I've tried a few different types of silver polishing cloths over the years, with different results for each. Here is my opinion of some of the different options. Like with most tools of the trade, the key is to choose the right tool for the job:

1) Sunshine Polishing cloth - by far my favorite product, Sunshine Polishing cloths are a small square of yellow fabric material that is infused with microabrasives. The cloth itself feels slightly tacky to the touch, and will blacken as you use it. The cloth holds up well to use and is very durable. The abrasives in the cloth are indeed micro -- the cloth removes tarnish *and* polishes, without removing or scratching silver surfaces. I find these gentle enough to clean 14k gold-filled and vermeil items as well (use carefully!).

You may purchase a Sunshine Polishing cloth from my website.

2) Rouge cloth - this style of polishing cloth comes with two sheets that are connected together on one end. One side is red, representing the "red rouge" side that contains the microabrasives for cleaning and polishing. The yellow side is meant to be used after the cleaning for a final high shine polish. I find that the red cloth side is not the best cleaning cloth, that the abrasives don't last long in the fabric. However, the yellow side does bring out a nice shine to the item with some buffing.

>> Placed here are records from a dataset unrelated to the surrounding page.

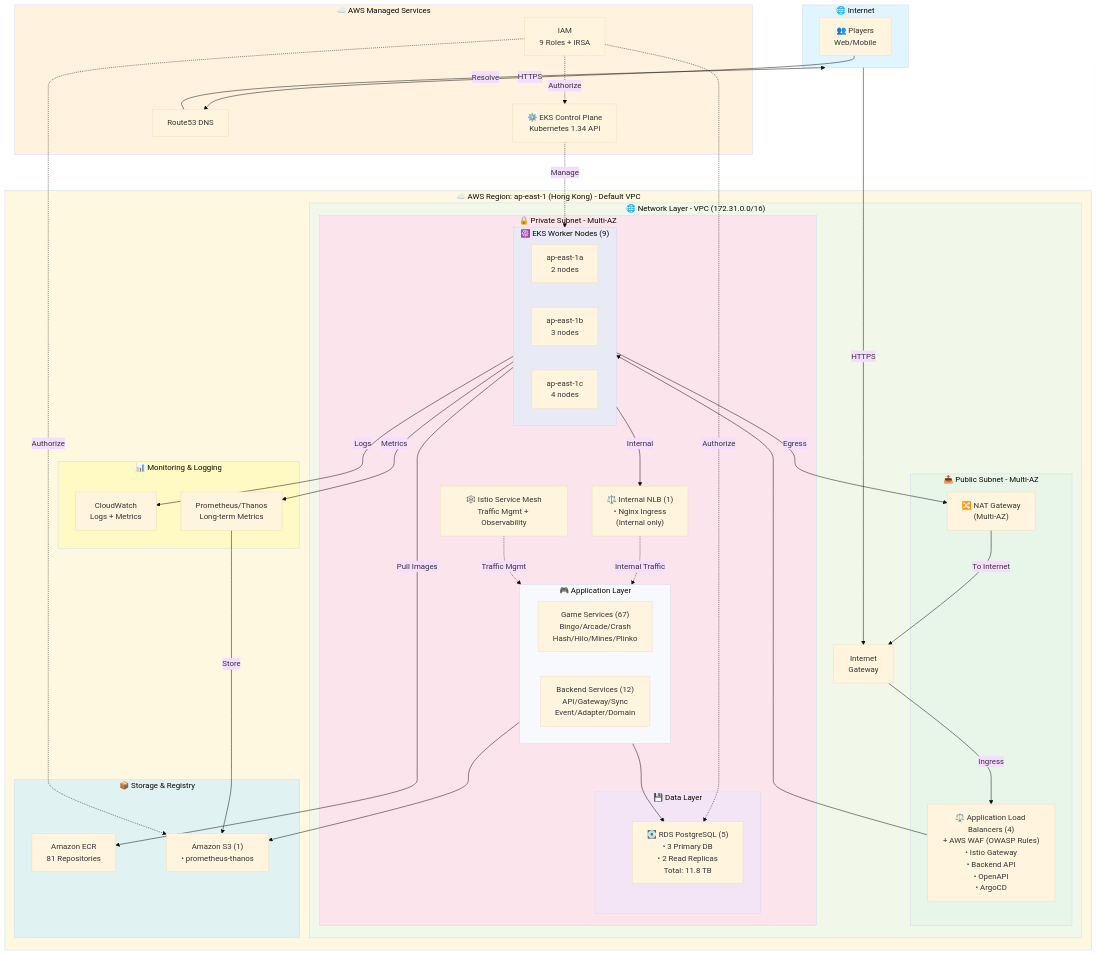
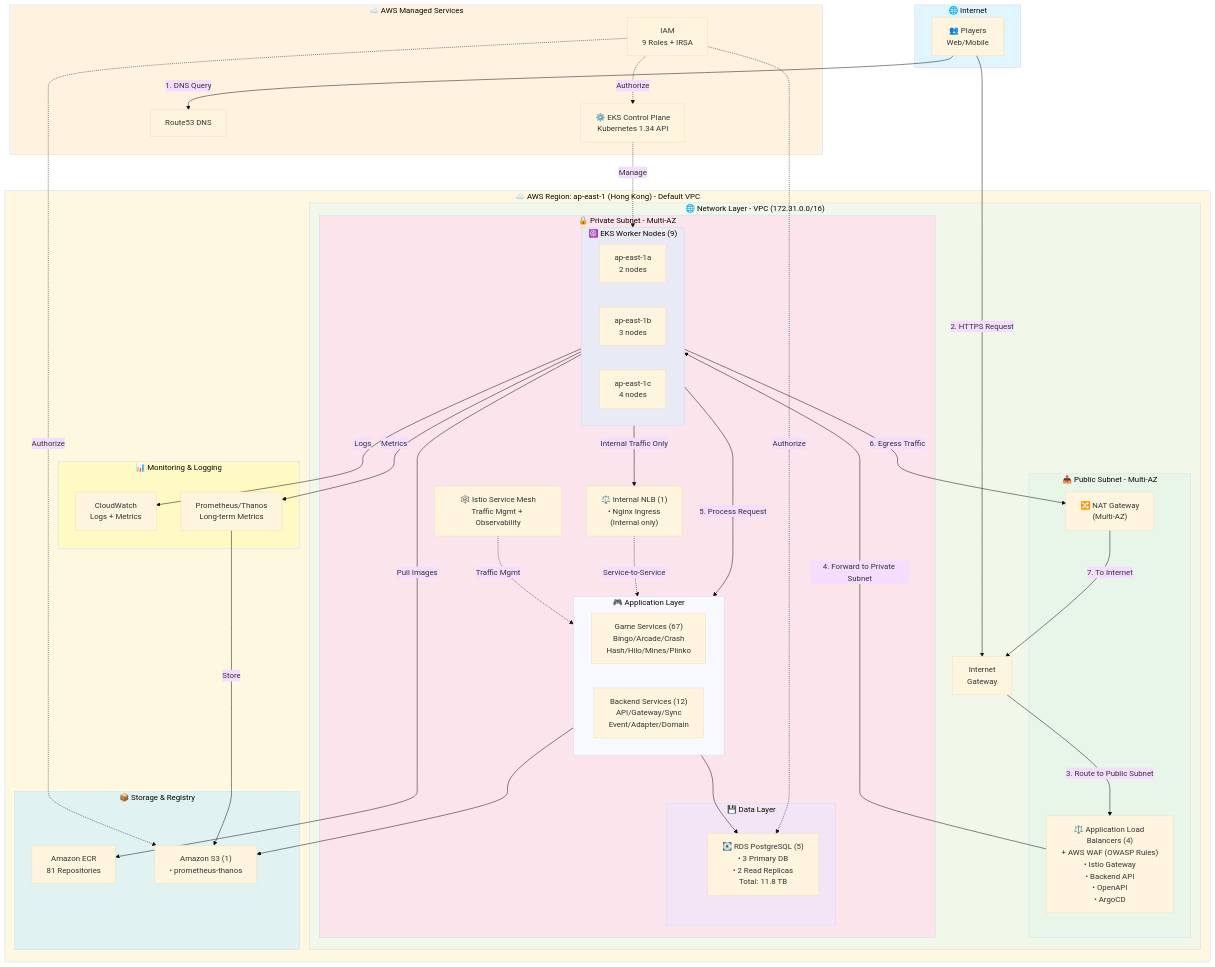
The first of 3 diagrams in docs/AWS_PRODUCTION_ARCHITECTURE.md (lonelyhsu88/aws-eks), drawn with Mermaid (base theme) before and after one commit. The commit also changed other lines of this file, not shown here.

First paragraph of the commit message:
docs(aws-eks): fix ingress/egress traffic flow separation and restore title
Correct the traffic flow diagram to clearly separate ingress (external
incoming) and egress (internal outbound) paths, fixing the misconception
that external traffic routes through NAT Gateway.

```diff
--- a/docs/AWS_PRODUCTION_ARCHITECTURE.md
+++ b/docs/AWS_PRODUCTION_ARCHITECTURE.md
@@ -79,28 +79,36 @@
         end
     end
 
-    Users -->|HTTPS| DNS
-    DNS -->|Resolve| Internet
-    Internet -->|HTTPS| IGW
-    IGW -->|Ingress| ALB
-    ALB --> Nodes
+    %% Ingress Traffic Flow (外部進入)
+    Users -->|1. DNS Query| DNS
+    Users -->|2. HTTPS Request| IGW
+    IGW -->|3. Route to Public Subnet| ALB
+    ALB -->|4. Forward to Private Subnet| Nodes
+    Nodes -->|5. Process Request| Apps
 
-    Nodes -->|Internal| NLB
-    NLB -.Internal Traffic.-> Apps
+    %% Internal Service Communication (內部服務通訊)
+    Nodes -->|Internal Traffic Only| NLB
+    NLB -.Service-to-Service.-> Apps
 
+    %% Egress Traffic Flow (內部出站)
+    Nodes -->|6. Egress Traffic| NAT
+    NAT -->|7. To Internet| IGW
+
+    %% AWS Managed Services Interaction
     ControlPlane -.Manage.-> Nodes
     ServiceMesh -.Traffic Mgmt.-> Apps
+
+    %% Data Layer
     Apps --> RDS
     Apps --> S3
     Nodes -->|Pull Images| ECR
 
-    Nodes -->|Egress| NAT
-    NAT -->|To Internet| IGW
-
+    %% Monitoring
     Nodes -->|Logs| CloudWatch
     Nodes -->|Metrics| Prometheus
     Prometheus -->|Store| S3
 
+    %% IAM Authorization
     IAM -.Authorize.-> ControlPlane
     IAM -.Authorize.-> RDS
     IAM -.Authorize.-> S3
```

3) Pro-Polish pads - this is a favorite of a lot of folks, they come in small squares so you only need to use as much as you need at any time. Be careful, as one side of the pad has the harsher abrasives that can scratch surfaces (for a slightly matte finish). I like using these for heavier-duty jobs, such as polishing items to remove excess oxidation or to smooth out scratches on items. Some cons for this product is that you *can not* get it wet or it turns into a goo, so use only with dry pieces. The other thing I noticed is that they dry out over time, leaving the spongy pads brittle and the abrasives powdery. Keep stored in a nice ziplock bag to help prevent dry outs.

There it is! The cloth I always keep handy are Sunshine Polishing cloths (for quick clean and polish) and Pro-Pads (for heavy duty work). For even heavier work, I will sometimes use microfine abrasive papers before doing a final polish with cloth. For tarnish in hard-to-reach spots, check out this nifty trick to remove tarnish with aluminum foil.

Do you have a favorite polishing/cleaning product for your metals?


Last of their kind designs -- get yours soon!

I only have a few more pieces of these fabulous jewelry designs! When they're gone, they're gone! With semi-precious stones, or some materials, I never know when I'll find the same cuts and colors. The 14k gold pieces are priced based on gold prices from *years ago* and are a great value! Many of these have been bestsellers and now are endangered species! Check 'em out and get yours today. Don't miss out on one of your favorites.

Topaz Earrings
Chocolate and Yellow Diamond
14k White Gold starburst posts
Pearl Cascade Earrings

Tourmaline Cascade Necklace
Turquoise Swirl Necklace (the matching earrings have sold out!)
Pearl Crinkle Necklace